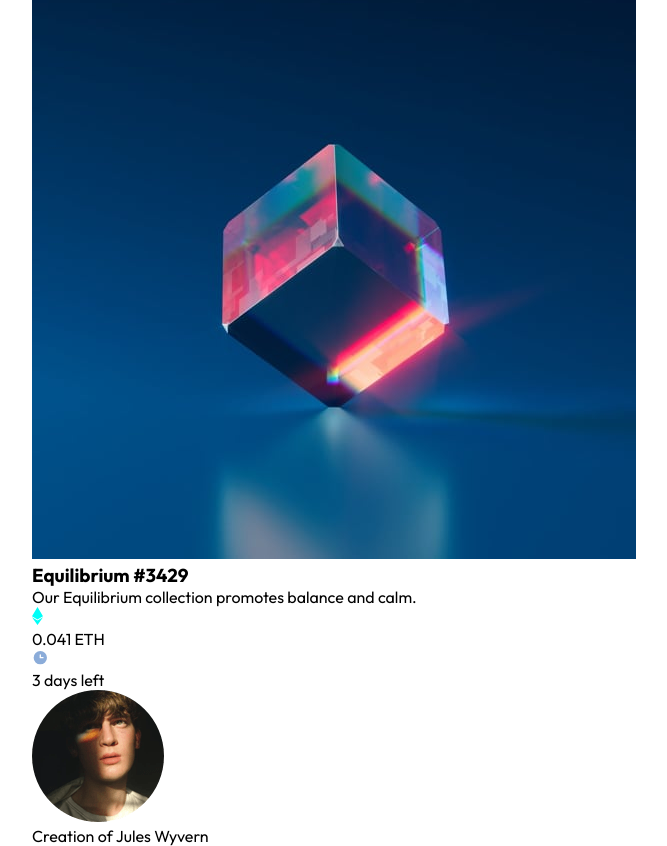
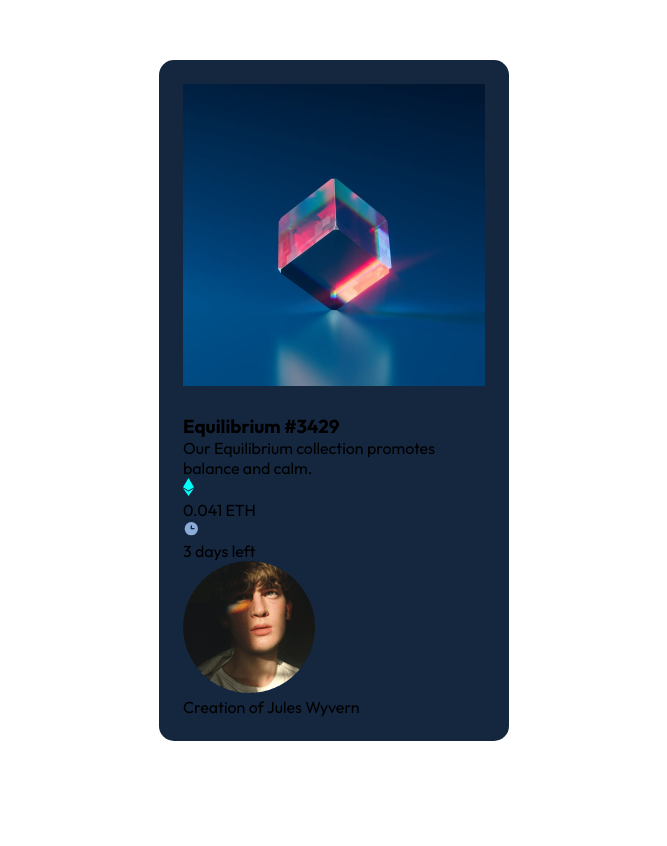
Before and after one commit to niiquash/nft-preview-card-component-main, a plain HTML site: page index.html in a window 1280 px wide. Shown: the whole page, without its empty margins (306-973 px from the left). After the commit the page ends 800 px from the top, so only its background shows below. Drawn offline with Linux system fonts and the light colour scheme.

Commit message:
Add styling to images container

```diff
--- a/styles/style.css
+++ b/styles/style.css
@@ -11,3 +11,23 @@ body {
   justify-content: center;
   font-family: "Outfit", sans-serif;
 }
+
+main {
+  width: 350px;
+  background-color: #15263f;
+  border-radius: 15px;
+  padding: 24px;
+}
+
+.card-content {
+  width: 302px;
+}
+
+.card-image-container {
+  width: 100%;
+  margin-bottom: 24px;
+}
+
+.card-image-container img {
+  width: 100%;
+}
```
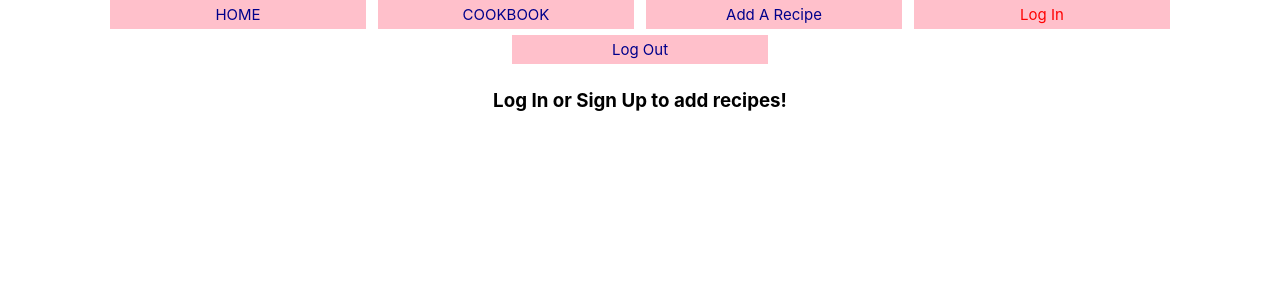
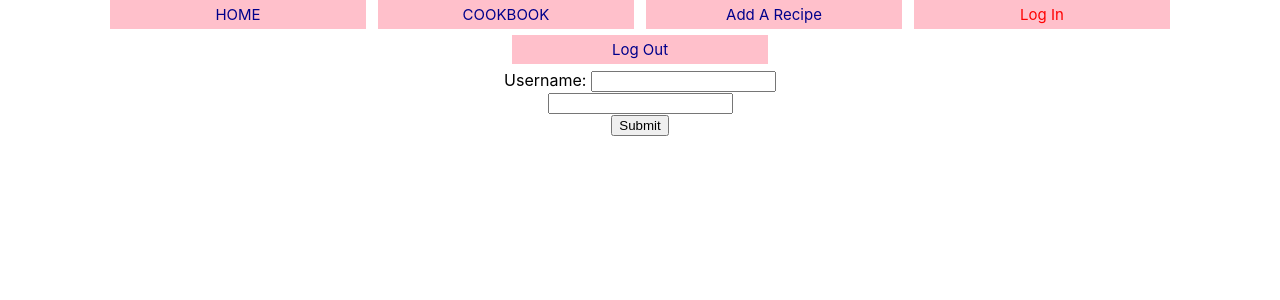
Before and after one commit to CptMARS101/recipe-corner, a React (Create React App) app: page /login in a window 1280 px wide. Shown: the top 300 px of the page. Built offline with nearby package versions, Linux system fonts and the light colour scheme.

Commit message:
login form

```diff
--- a/src/COMPONENTS/loginForm.js
+++ b/src/COMPONENTS/loginForm.js
@@ -1,11 +1,51 @@
 import React from "react";
+import { useState } from "react";
 
 function LoginForm() {
-    return(
+    const [error, setError] = useState()
+    const [msg, setMsg] = useState()
+
+    function handleSubmit(e) {
+        e.preventDefault()
+        const data = {
+            'username': event.target.username.value,
+            'password': event.target.password.value
+        }
+        fetch('http://localhost:3000/users', {
+            method: 'POST',
+            headers: {
+                'Content-Type': 'application/json'
+            },
+            body: JSON.stringify(data)
+        })
+        .then(res => {
+            if (res.ok) {
+                setMsg('Logged In')
+            } else {
+                setMsg('Log In failed')
+                return Promise.reject(res)
+            }
+        })
+        .catch(res => res.json())
+        .then(data => setError(data))
+    }
+    const errorElement = error ? <p style={{color: 'red'}}>{error.error}</p> : null
+
+    return (
         <div>
-            <h3>Log In or Sign Up to add recipes!</h3>
-
+            {msg ? <p>{msg}</p> : null}
+            {errorElement}
+            <form onSubmit={handleSubmit}>
+                <label>Username: </label>
+                <input type='text' name='username' />
+                <br />
+                <input type="password" name="password" />
+                <br />
+                <input type="submit" />
+            </form>
         </div>
     )
+
 }
+
 export default LoginForm;
```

◆ ◆ ◆ ◆ ◆

What is required:
Every record above must reappear exactly in the answer, minus its pictures.

Problem solution:
Before and after one commit to niiquash/nft-preview-card-component-main, a plain HTML site: page index.html in a window 1280 px wide. Shown: the whole page, without its empty margins (306-973 px from the left). After the commit the page ends 800 px from the top, so only its background shows below. Drawn offline with Linux system fonts and the light colour scheme.

Commit message:
Add styling to images container

```diff
--- a/styles/style.css
+++ b/styles/style.css
@@ -11,3 +11,23 @@ body {
   justify-content: center;
   font-family: "Outfit", sans-serif;
 }
+
+main {
+  width: 350px;
+  background-color: #15263f;
+  border-radius: 15px;
+  padding: 24px;
+}
+
+.card-content {
+  width: 302px;
+}
+
+.card-image-container {
+  width: 100%;
+  margin-bottom: 24px;
+}
+
+.card-image-container img {
+  width: 100%;
+}
```
Before and after one commit to CptMARS101/recipe-corner, a React (Create React App) app: page /login in a window 1280 px wide. Shown: the top 300 px of the page. Built offline with nearby package versions, Linux system fonts and the light colour scheme.

Commit message:
login form

```diff
--- a/src/COMPONENTS/loginForm.js
+++ b/src/COMPONENTS/loginForm.js
@@ -1,11 +1,51 @@
 import React from "react";
+import { useState } from "react";
 
 function LoginForm() {
-    return(
+    const [error, setError] = useState()
+    const [msg, setMsg] = useState()
+
+    function handleSubmit(e) {
+        e.preventDefault()
+        const data = {
+            'username': event.target.username.value,
+            'password': event.target.password.value
+        }
+        fetch('http://localhost:3000/users', {
+            method: 'POST',
+            headers: {
+                'Content-Type': 'application/json'
+            },
+            body: JSON.stringify(data)
+        })
+        .then(res => {
+            if (res.ok) {
+                setMsg('Logged In')
+            } else {
+                setMsg('Log In failed')
+                return Promise.reject(res)
+            }
+        })
+        .catch(res => res.json())
+        .then(data => setError(data))
+    }
+    const errorElement = error ? <p style={{color: 'red'}}>{error.error}</p> : null
+
+    return (
         <div>
-            <h3>Log In or Sign Up to add recipes!</h3>
-
+            {msg ? <p>{msg}</p> : null}
+            {errorElement}
+            <form onSubmit={handleSubmit}>
+                <label>Username: </label>
+                <input type='text' name='username' />
+                <br />
+                <input type="password" name="password" />
+                <br />
+                <input type="submit" />
+            </form>
         </div>
     )
+
 }
+
 export default LoginForm;
```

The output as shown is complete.